- Terroir and the Making of Beer into Wine. I commented on the original post (leaving a typo; sigh) because it is a topic obviously dear to me. However, and I might wear you out with this, using the word terroir when talking about beer from a place just confuses the conversation. To cite Jamie Goode for the second week in a row, he once described the concept of terroir in wine as “blindingly obvious and hotly controversial.”
Find a word to use other than terroir and the conversation may change. Read the other comments and also head over to a discussion that popped up at Beer Advocate with that in mind. And particularly this post from VitisVinifera, which takes things in another direction.
until a brewer:
-grows their barley/wheat/whatever right there
-grows their hops right there
-gets their water on-site
-completes all of this with a contiguous on-site brewery
I will consider this an unanswered question
My argument would be that a beer can taste of a place, represent a place, and be unique to a place without every damn ingredient being from that place.
– Does beer need editing? Boak and Bailey ask that question and more: “Who is there to stop a brewer releasing a bad beer? To say, before it reaches the public, that it is simply not good enough?”
– International Gruit Day. Circle the date on your calendar: Feb. 1. But celebrate responsibly, because there’s little nastier than a Ground Hog Day hangover.
– There are at least two different “wine communities” – and they don’t talk to each other. Arguably at least three beer communities. Can you name them?

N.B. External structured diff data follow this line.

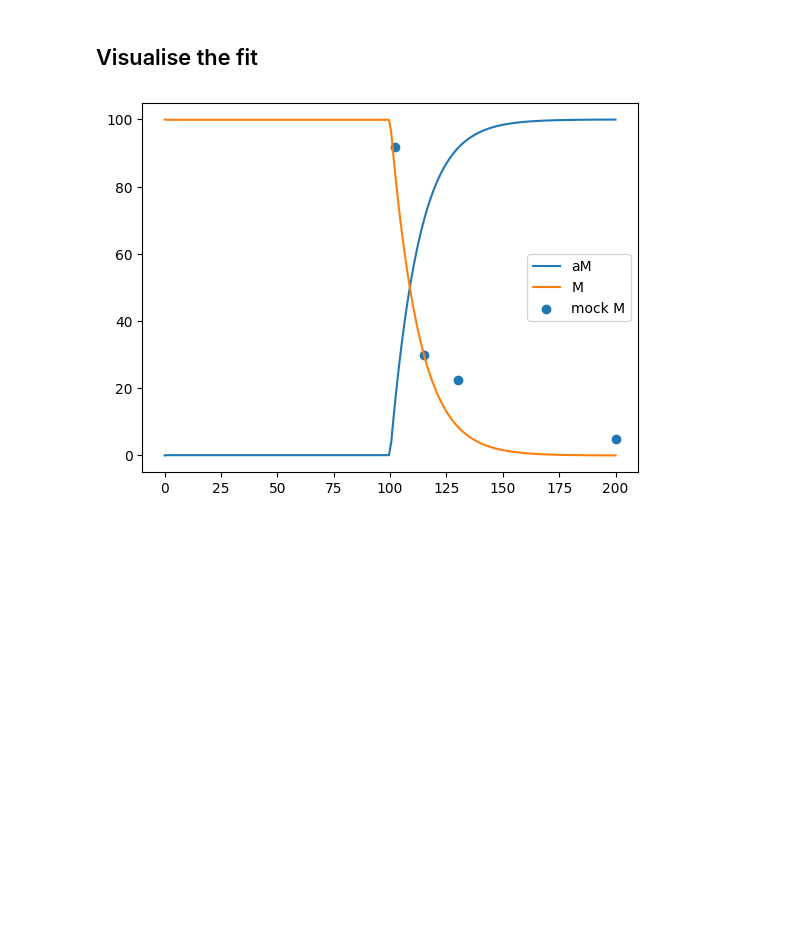
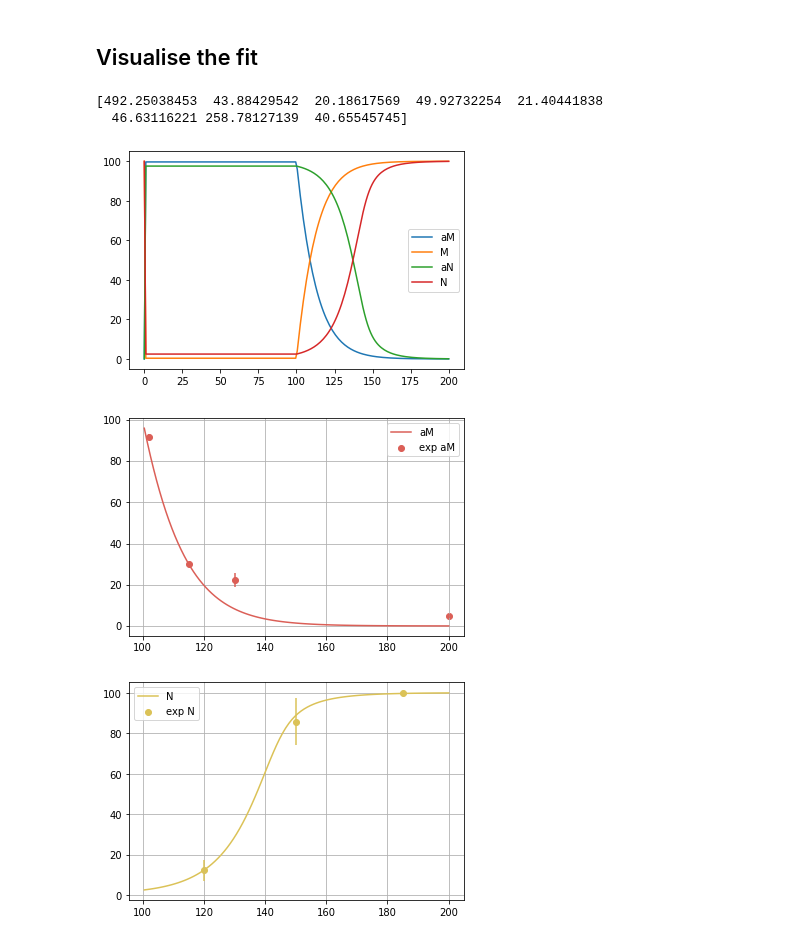
Before and after one commit to AnEvilBurrito/new-peak-project, a Jupyter notebook: src/parameter_estimation.ipynb, the cells around one changed output. Saved outputs shown, nothing was run; the diff lists cells and outputs as text; code cells hidden in the pictures; blank space fills up the shorter version.

```diff
--- a/src/parameter_estimation.ipynb
+++ b/src/parameter_estimation.ipynb
@@ -632,8 +799,10 @@ def objective(p,
 # %%
 # test objective function
 
-exp_data = ExperimentalData()
-exp_data.add_data(mock_time_added, mock_A_ave, mock_A_std, 'M') # ensure the data added has the same name as the state variable
+exp_data = DataHelper()
+for s in ex.get_experimental_states():
+    exp_data.add_exp_data(ex.get_state_modified_time(s, stim_time), ex.get_state_average_for_each_time_point(s), ex.get_state_std_for_each_time_point(s), s)
+
 
 init_paramset = tuple(model.get_parameters().values())
 init_states = model.get_state_variables()
@@ -644,5 +813,12 @@ print(init_paramset)
 
 known_err_array = [0,0,0,0]
 
+vec_paramset = np.ones((len(init_paramset), 3))
+j = 0
+while j < vec_paramset.shape[1]:
+    vec_paramset[:,j] = init_paramset
+    j += 1
+
 print(objective(init_paramset, rr, params_name, init_states, exp_data, sim_time=global_sim_time))
+print(objective_vec(vec_paramset, rr, params_name, init_states, exp_data, sim_time=global_sim_time))
 # %% [output]
@@ -704,8 +891,8 @@ n = 10
 
 
 def parallel_loop(i):
-    result = differential_evolution(objective, bounds, popsize=100, tol=0.01, maxiter=50, args=(
-        rr, params_name, init_states, exp_data, 200), callback=callback)
+    result = differential_evolution(objective_vec, bounds, popsize=pop_size, maxiter=max_iter,
+            args=(rr, params_name, init_states, exp_data, global_sim_time), callback=callback)
     return (result.x, result.fun)
 
 
@@ -789,32 +976,39 @@ else:
 # %%
 params_name = list(model.get_parameters().keys())
 
 best_fit_df = df[df['error'] == df['error'].min()]
 best_fit = best_fit_df.iloc[0].to_numpy()[1:]
 
-rr.reset()
+print(best_fit)
+
 for i in range(len(params_name)):
     rr.model[f'{params_name[i]}'] = best_fit[i]
     # print(runner.model[f'{params_name[i]}'])
 
-init_states = model.get_state_variables()
-for k, v in init_states.items():
-    rr[f'[{k}]'] = v
 
+# rr.reset()
 res = rr.simulate(0, global_sim_time, global_sim_time)
 states = model.get_state_variables().keys()
 for s in states:
     # print(s)
     plt.plot(res['time'], res[f'[{s}]'], label=s)
 
-
-# print(res)
-plt.scatter(mock_time_added, mock_A_ave, label='mock M')
-
-# plt.scatter(mock_time, mock_A[0,:], label='mock A')
-# plt.scatter(mock_time, mock_A[1,:], label='mock A')
-# plt.scatter(mock_time, mock_A[2,:], label='mock A')
 plt.legend()
 plt.show()
+
+exp_states = ex.get_experimental_states()
+for i,s in enumerate(exp_states):
+    exp_data = ex.get_state_average_for_each_time_point(s)
+    exp_data_std = ex.get_state_std_for_each_time_point(s)
+    exp_time = ex.get_state_modified_time(s, stim_time)
+
+    # print(np.array(exp_data))
+    # print(np.array(exp_data_std))
+    # print(np.array(exp_time))
+    plot_state_with_exp_data(s, res, exp_time, exp_data, exp_data_std, stim_time, color=colours[i])
 # %% [output]
+[492.25038453  43.88429542  20.18617569  49.92732254  21.40441838
+  46.63116221 258.78127139  40.65545745]
-[figure, old version]
+[figure, new version]
+[figure, added]
+[figure, added]
```
Also changed, not shown: parts of 16 cells of this notebook, 5 other files.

– Best Beer Writing Contest. Sponsored by the Beer Bloggers Conference and the National Beer Wholesalers Association (NBWA). Twenty-five entrants receive free registration to the 2014 Beer Bloggers Conference and the overall winner gets a free trip for two to attend NBWA’s 77th Annual Convention in New Orleans. A new blog post, dated after Dec. 19, is required, one that discusses the topic of “America’s Beer Renaissance: Consumer Choice and Variety in the U.S. Beer Market.” One of the suggested topics — and if you want to win you should consider their agenda — is, “How can beer writers partner with brewers, beer distributors and retailers to promote beer in their communities?”